But that still doesn't cover the cost of journalistic "boots on the ground" in places like Islamabad and Afghanistan, said Kerry. "This parasite issue is real, to the degree that people feel that the Internet is providing their work without an adequate level of compensatino compared to what it cost them to produce it."
Kerry let senior Republican Kay Bailey Hutchison ask the next question. The Huffington Post and Google News are "fabulous," said Hutchison, "for so many different reasons." And yet... "I would like to also make sure that there's a level playing field."
That's when Moroney (right) chimed in, saying that newspapers needed a "fair return" on their investment in journalism. "I would agree with Miss Mayer that there has been an atomization of news. She says it's down to the article level—I believe it's down to the first four lines of the article. That's why, what she calls a fair use of our content, I don't believe is a fair use. They're making plenty of money off those first four lines."

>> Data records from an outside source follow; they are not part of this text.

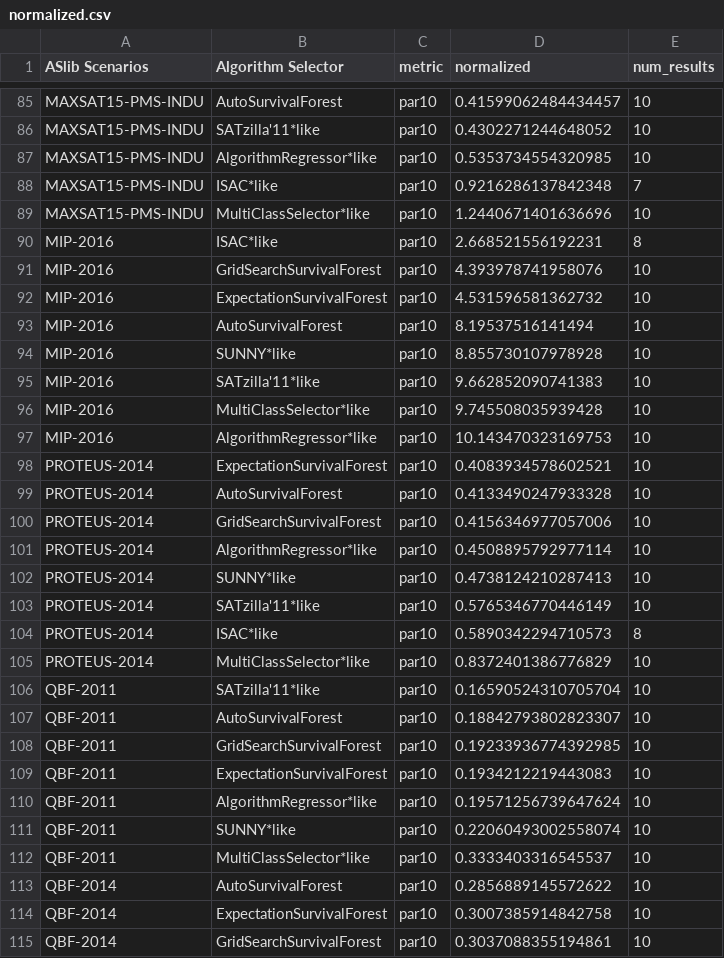
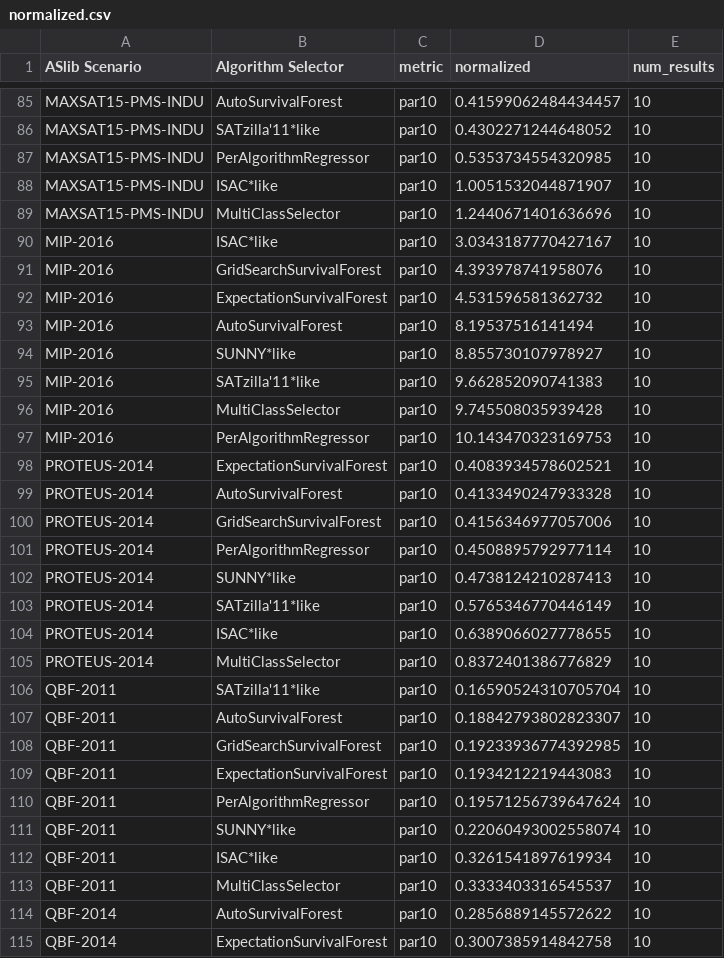
Before and after one commit to alexandertornede/algorithm_survival_analysis, a CSV file: survival_tests/results/normalized.csv, drawn as a sheet; only a part is shown, gaps mark what is left out; the shorter side is filled out with more unchanged rows; the diff covers the shown part only.

Commit message:
updated results & visualizations

```diff
--- a/survival_tests/results/normalized.csv
+++ b/survival_tests/results/normalized.csv
@@ -1 +1 @@
-ASlib Scenarios,Algorithm Selector,metric,normalized,num_results
+ASlib Scenario,Algorithm Selector,metric,normalized,num_results
@@ -86,6 +86,6 @@ MAXSAT15-PMS-INDU,AutoSurvivalForest,par10,0.41599062484434457,10
 MAXSAT15-PMS-INDU,SATzilla'11*like,par10,0.4302271244648052,10
-MAXSAT15-PMS-INDU,AlgorithmRegressor*like,par10,0.5353734554320985,10
-MAXSAT15-PMS-INDU,ISAC*like,par10,0.9216286137842348,7
-MAXSAT15-PMS-INDU,MultiClassSelector*like,par10,1.2440671401636696,10
-MIP-2016,ISAC*like,par10,2.668521556192231,8
+MAXSAT15-PMS-INDU,PerAlgorithmRegressor,par10,0.5353734554320985,10
+MAXSAT15-PMS-INDU,ISAC*like,par10,1.0051532044871907,10
+MAXSAT15-PMS-INDU,MultiClassSelector,par10,1.2440671401636696,10
+MIP-2016,ISAC*like,par10,3.0343187770427167,10
 MIP-2016,GridSearchSurvivalForest,par10,4.393978741958076,10
@@ -93,6 +93,6 @@ MIP-2016,ExpectationSurvivalForest,par10,4.531596581362732,10
 MIP-2016,AutoSurvivalForest,par10,8.19537516141494,10
-MIP-2016,SUNNY*like,par10,8.855730107978928,10
+MIP-2016,SUNNY*like,par10,8.855730107978927,10
 MIP-2016,SATzilla'11*like,par10,9.662852090741383,10
-MIP-2016,MultiClassSelector*like,par10,9.745508035939428,10
-MIP-2016,AlgorithmRegressor*like,par10,10.143470323169753,10
+MIP-2016,MultiClassSelector,par10,9.745508035939428,10
+MIP-2016,PerAlgorithmRegressor,par10,10.143470323169753,10
 PROTEUS-2014,ExpectationSurvivalForest,par10,0.4083934578602521,10
@@ -100,7 +100,7 @@ PROTEUS-2014,AutoSurvivalForest,par10,0.4133490247933328,10
 PROTEUS-2014,GridSearchSurvivalForest,par10,0.4156346977057006,10
-PROTEUS-2014,AlgorithmRegressor*like,par10,0.4508895792977114,10
+PROTEUS-2014,PerAlgorithmRegressor,par10,0.4508895792977114,10
 PROTEUS-2014,SUNNY*like,par10,0.4738124210287413,10
 PROTEUS-2014,SATzilla'11*like,par10,0.5765346770446149,10
-PROTEUS-2014,ISAC*like,par10,0.5890342294710573,8
-PROTEUS-2014,MultiClassSelector*like,par10,0.8372401386776829,10
+PROTEUS-2014,ISAC*like,par10,0.6389066027778655,10
+PROTEUS-2014,MultiClassSelector,par10,0.8372401386776829,10
 QBF-2011,SATzilla'11*like,par10,0.16590524310705704,10
@@ -109,5 +109,6 @@ QBF-2011,GridSearchSurvivalForest,par10,0.19233936774392985,10
 QBF-2011,ExpectationSurvivalForest,par10,0.1934212219443083,10
-QBF-2011,AlgorithmRegressor*like,par10,0.19571256739647624,10
+QBF-2011,PerAlgorithmRegressor,par10,0.19571256739647624,10
 QBF-2011,SUNNY*like,par10,0.22060493002558074,10
-QBF-2011,MultiClassSelector*like,par10,0.3333403316545537,10
+QBF-2011,ISAC*like,par10,0.3261541897619934,10
+QBF-2011,MultiClassSelector,par10,0.3333403316545537,10
 QBF-2014,AutoSurvivalForest,par10,0.2856889145572622,10
```
Also changed, not shown: 10 added rows, 9 removed rows and 72 edited cells elsewhere in this file, 6 other files.
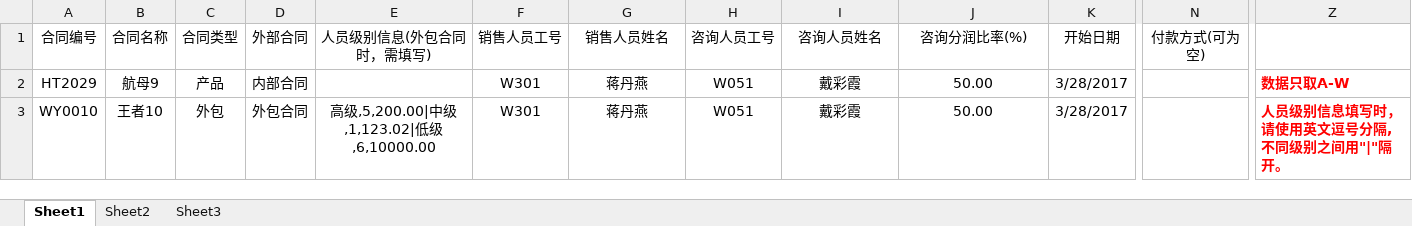
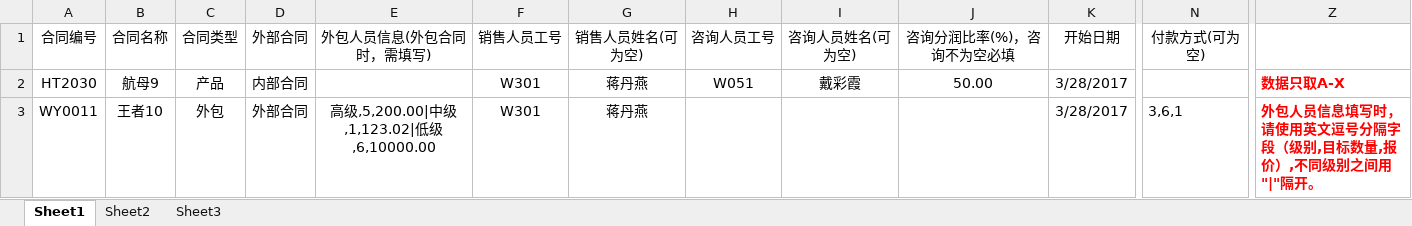
Before and after one commit to jiayamy/cpm-admin, an Excel workbook: src/main/webapp/importTpl/contractInfoImportTpl.xlsx, sheet Sheet1, drawn as a sheet; only a part is shown, gaps mark what is left out; values as stored, in another font and other column widths than the file's, no borders; the diff names each change by its address in the sheet, - before the commit and + after, or states it on an @@ line.

```diff
--- a/src/main/webapp/importTpl/contractInfoImportTpl.xlsx (sheet Sheet1)
+++ b/src/main/webapp/importTpl/contractInfoImportTpl.xlsx (sheet Sheet1)
-E1: 人员级别信息(外包合同时，需填写)
+E1: 外包人员信息(外包合同时，需填写)
-G1: 销售人员姓名
+G1: 销售人员姓名(可为空)
-I1: 咨询人员姓名
+I1: 咨询人员姓名(可为空)
-J1: 咨询分润比率(%)
+J1: 咨询分润比率(%)，咨询不为空必填
-A2 (合同编号): HT2029
+A2 (合同编号): HT2030
-Z2: 数据只取A-W
+Z2: 数据只取A-X
-A3 (合同编号): WY0010
+A3 (合同编号): WY0011
-D3 (外部合同): 外包合同
+D3 (外部合同): 外部合同
-H3 (咨询人员工号): W051
+H3 (咨询人员工号): (empty)
-I3 (咨询人员姓名(可为空)): 戴彩霞
+I3 (咨询人员姓名(可为空)): (empty)
-J3 (咨询分润比率(%)，咨询不为空必填): 50.00
+J3 (咨询分润比率(%)，咨询不为空必填): (empty)
-N3 (付款方式(可为空)): (empty)
+N3 (付款方式(可为空)): 3,6,1
-Z3: 人员级别信息填写时，请使用英文逗号分隔,不同级别之间用"|"隔开。
+Z3: 外包人员信息填写时，请使用英文逗号分隔字段（级别,目标数量,报价）,不同级别之间用"|"隔开。
```
Also changed, not shown: src/main/webapp/importTpl/contractUserImportTpl.xlsx, src/main/webapp/importTpl/projectUserImportTpl.xlsx, 18 other files.
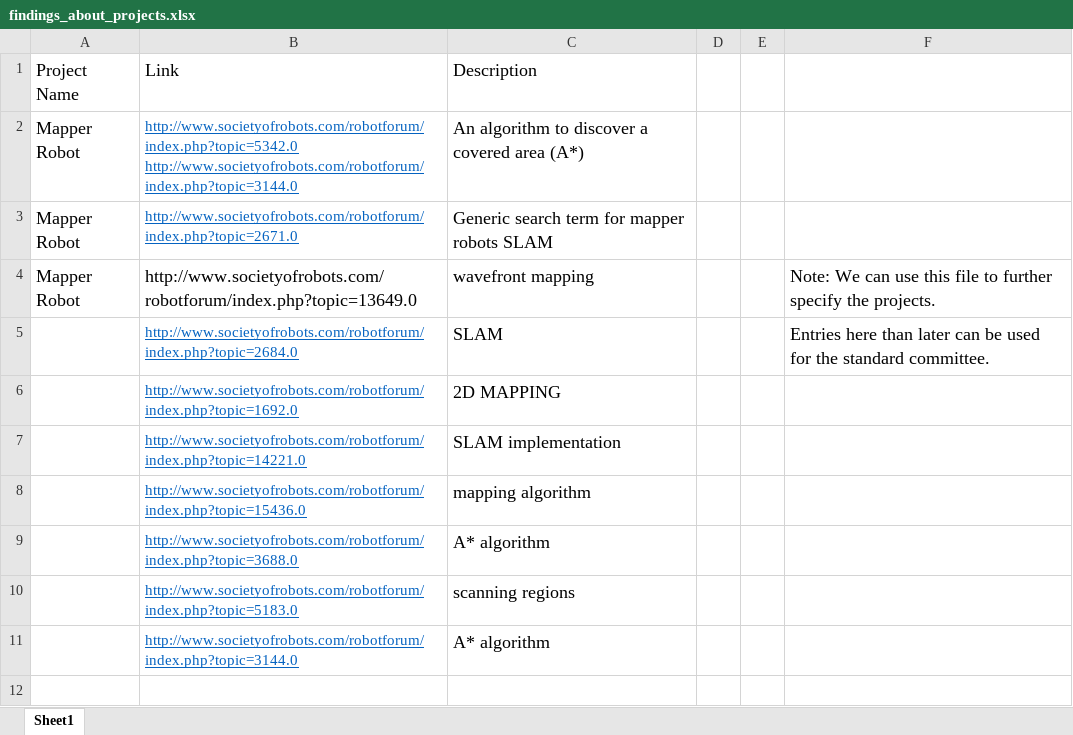
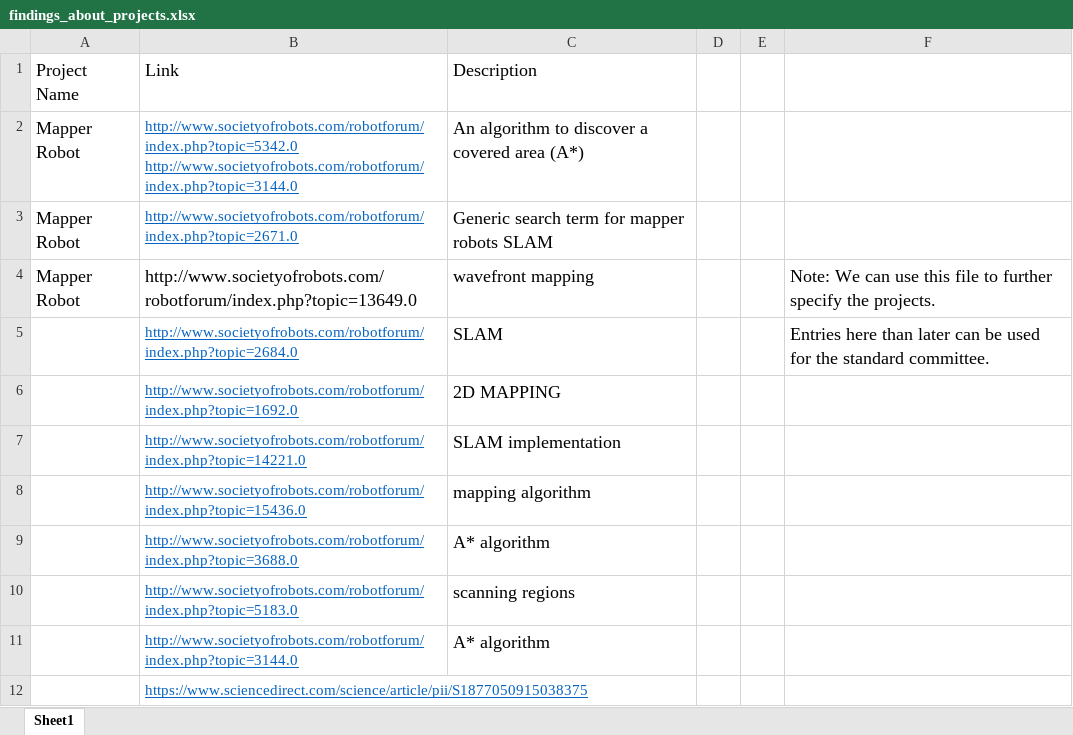
Before and after one commit to temurtas/Capstone_Duayenler, an Excel workbook: resources/findings_about_projects.xlsx, sheet Sheet1, drawn as a sheet; values as stored, in another font and other column widths than the file's, no borders; table styles not drawn; the diff names each change by its address in the sheet, - before the commit and + after, or states it on an @@ line.

Commit message:
Update resources/findings_about_projects.xlsx

```diff
--- a/resources/findings_about_projects.xlsx (sheet Sheet1)
+++ b/resources/findings_about_projects.xlsx (sheet Sheet1)
+row 12:  | https://www.sciencedirect.com/science/article/pii/S1877050915038375
```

If you don't think those are fightin' words, Moroney was just getting started. He's obviously been studying up on litigation trends:
"We have, as was established in the 'Hot News' case that was done in the early ... 1900s, and reaffirmed in the New York state courts in the last year ... a quasi-property right to breaking news, and I believe we need to look at that standard, as for what it is that newspaper companies [do], and how they can get a fair return for the investment they're making in the journalism we're publishing digitally."
Kerry and Hutchison both seemed very sympathetic to the newspapers' arguments that they aren't receiving a "fair" level of revenue because what they do get doesn't cover the operating costs of their current newsrooms—even though the newspapers could, of course, stop providing content to Google at any time.
Both Moroney and David Simon—a television writer best known for creating Homicide: Life on the Street and The Wire who retired from the Baltimore Sun in 1995 and has somehow become a Congressional expert on journalism in the Internet era—seemed most interested in an antitrust exemption that would allow newspapers to collude on pricing and putting their content behind a paid "wall."
While Kerry and Hutchison seemed receptive to these arguments, Maria Cantwell, D-Washington, struck a cautionary note. Cantwell pointed out that it might just take time for old-school news organizations to make money on the Internet: "The technology can be there one day, but sometimes it takes 25 to 30 years before the business models develop."
Said Simon: "In that window, the talent pool and the institutional memory that was the journalism that we saw over the last 50 years, the modern American newspaper, is leaching out, its gone."
There were several other (sometimes rather confused) mentions of copyright and intellectual property at the hearing that I plan to cover in a subsequent post. But first and foremost, it was interesting to learn that a prominent news executive is clearly having some enlightening conversations with his lawyers about potential IP claims—and 'quasi-property' claims—that could be made against Internet companies.
The whole hearing is available as a webcast. (The hearing takes a long time to start; the quotes in this post start around minute 130.)
Photos: F. Schulenberg / Wikimedia; Marissa Mayer / U.S. Senate; James Moroney / U.S. Senate